“White Bear has enough young men who are eligible to membership in the Legion to have a strong chapter if they all take an interest.”
Those words in the September 1919 White Bear Press announced the beginnings of American Legion Post 168, chartered a month later by Congress Oct. 8, 1919 as a patriotic veterans organization dedicated to “mutual helpfulness.”
That first meeting Sept. 8 was held in the city council chambers and called to order by Harrison Fuller, city editor of the St. Paul Dispatch. Those attending formed a committee chaired by Leslie Palmer to get the ball rolling for a charter. It was also decided to call it White Bear Post.
In November, 32 World War I servicemen became charter members. J.W. Mattimore was elected first commander. The veterans had familiar surnames like Long, Rief, Michaud, Webber, Labore, Auger, Garceau, Clark and LaRue. They wrote the constitution and bylaws.
A history of the Legion's origins was written by Edna Adam in 1980 for the White Bear Press and it is her three-page typed summary that provided much of the information here.
Adam served as Auxiliary president in 1949-'50. Her scrapbooks and photo albums are among the treasure trove of memorabilia discovered in the Legion basement; now in safekeeping with the historical society.

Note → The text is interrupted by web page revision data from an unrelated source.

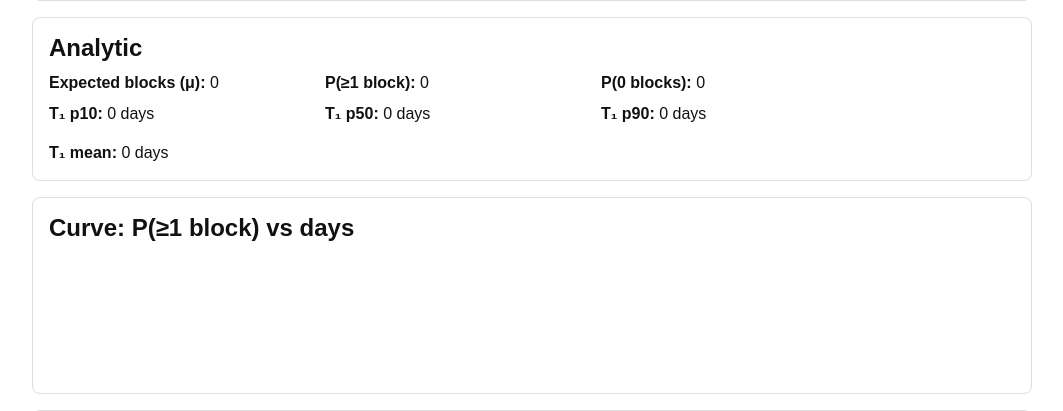
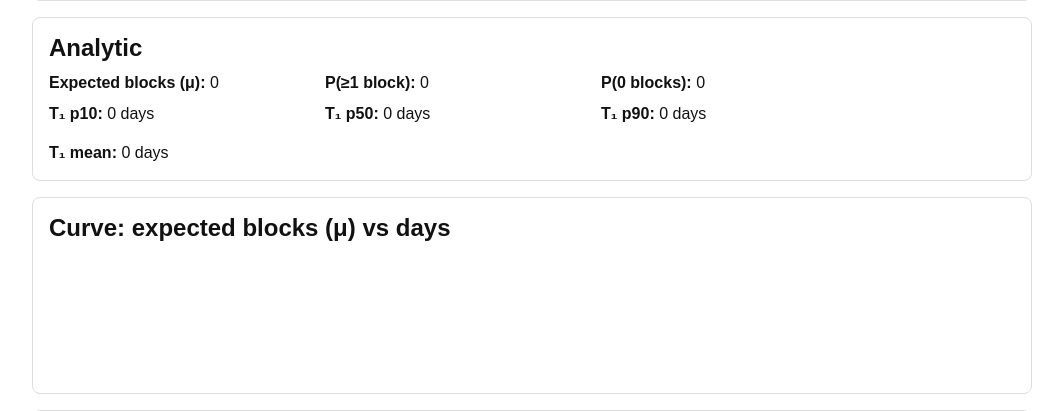
Before and after one commit to heffman/solo-odds, a Python web app: template web/templates/report.html in a window 1280 px wide. Shown: the part 392-803 px from the top of the page, without its empty margins (108-1171 px from the left). Run offline with Jinja, Linux system fonts and the light colour scheme; the template is opened without the code that fills it, so the values that code supplies are empty.

Commit message:
changed curve metrics

```diff
--- a/web/templates/report.html
+++ b/web/templates/report.html
@@ -72,7 +72,7 @@
   </div>
 
   <div class="card">
-    <h2>Curve: P(≥1 block) vs days</h2>
+    <h2>Curve: expected blocks (μ) vs days</h2>
     <canvas id="curve" height="120"></canvas>
   </div>
 
@@ -117,32 +117,35 @@
   <script>
     const points = {{ curve|tojson }};
     const labels = points.map(p => p.day);
-    const baseline = points.map(p => p.probability_at_least_one);
+    const series = points.map(p => p.expected_blocks);
 
     const datasets = [{
-      label: 'Baseline (analytic)',
-      data: baseline,
+      label: 'Baseline (analytic) — expected blocks',
+      data: series,
       tension: 0.2
     }];
 
     {% if reinvest and reinvest.enabled %}
     const reinvestPoints = {{ reinvest.points|tojson }};
-    const reinvestSeries = reinvestPoints.map(p => p.probability_at_least_one);
-
+    const reinvestSeries = reinvestPoints.map(p => p.expected_blocks);
     datasets.push({
-      label: 'Reinvest after first block (MC)',
+      label: 'Reinvest after first block (MC) — expected blocks',
       data: reinvestSeries,
       tension: 0.2
     });
     {% endif %}
 
-    const ctx = document.getElementById('curve');
     new Chart(ctx, {
       type: 'line',
       data: { labels, datasets },
       options: {
         responsive: true,
-        scales: { y: { min: 0, max: 1 } }
+        scales: {
+          y: {
+            title: { display: true, text: 'Expected blocks' }
+            // no fixed min/max; let it scale
+          }
+        }
       }
     });
 
```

In her summary, Adam noted that membership picked up after 1945 when men from World War II started returning home. Average attendance, she wrote, was 35 to 45 at meetings, which were held in the library. Numbers were growing, and that meant the Legion needed its own home.
A carnival in the park behind the Post Office raised the necessary funds. “The post cleared several thousand dollars, enough to give a start on buying a clubhouse,” Adam recalled. “Sometime in late 1945, the present Legion Club at Banning and Third Street, known as Hardy's Corner and later LeVasseur's Store, was purchased.” Lyndon Long was first commander in the new quarters.
February 1952 marked the grand opening of a completely remodeled and redecorated club and hall, Adam recorded. “By now the trend to suburban living attracted many of the WWII and Korean veterans to White Bear Lake. Many of these veterans joined the Post so membership of 32 increased to 385.” Vietnam veterans also began contributing to membership rolls.
Remodeling was done again in 1979 “in keeping with the modernization and beautification of the community,” Adam wrote. “Post 168 is proud of its accomplishments of service to God and Country and has contributed much to our community through American Legion programs, undertaking many projects and cooperating with other civic groups.”
The Post sponsors an American Legion baseball team, a B Bantam hockey team, Boys State, a clown club and Sons of The Legion chapter, she noted. It also organizes a blood drive, the annual Memorial Day parade and participates in the Manitou Days parade. A recent project, Adam pointed out, was the replacement of five trees on Clark Avenue as a living memorial to White Bear Lake veterans of all wars.
One of the Post's outstanding “Americanism” projects, she continued, was the presentation of a new large American flag to be flown from the city flagpole.
Americanism is a word used early on in describing Legion objectives. Online, it is defined as a set of United States patriotic values aimed at creating a collective American identity.
The American Legion was early and firm in its opposition to anti-democracy ideologies, wrote the editor of The American Legion Magazine in a January 2019 article. “They had fought to make the world safe for democracy.” To the founders of the nation's largest veterans organization, the best kind of “ism” was Americanism.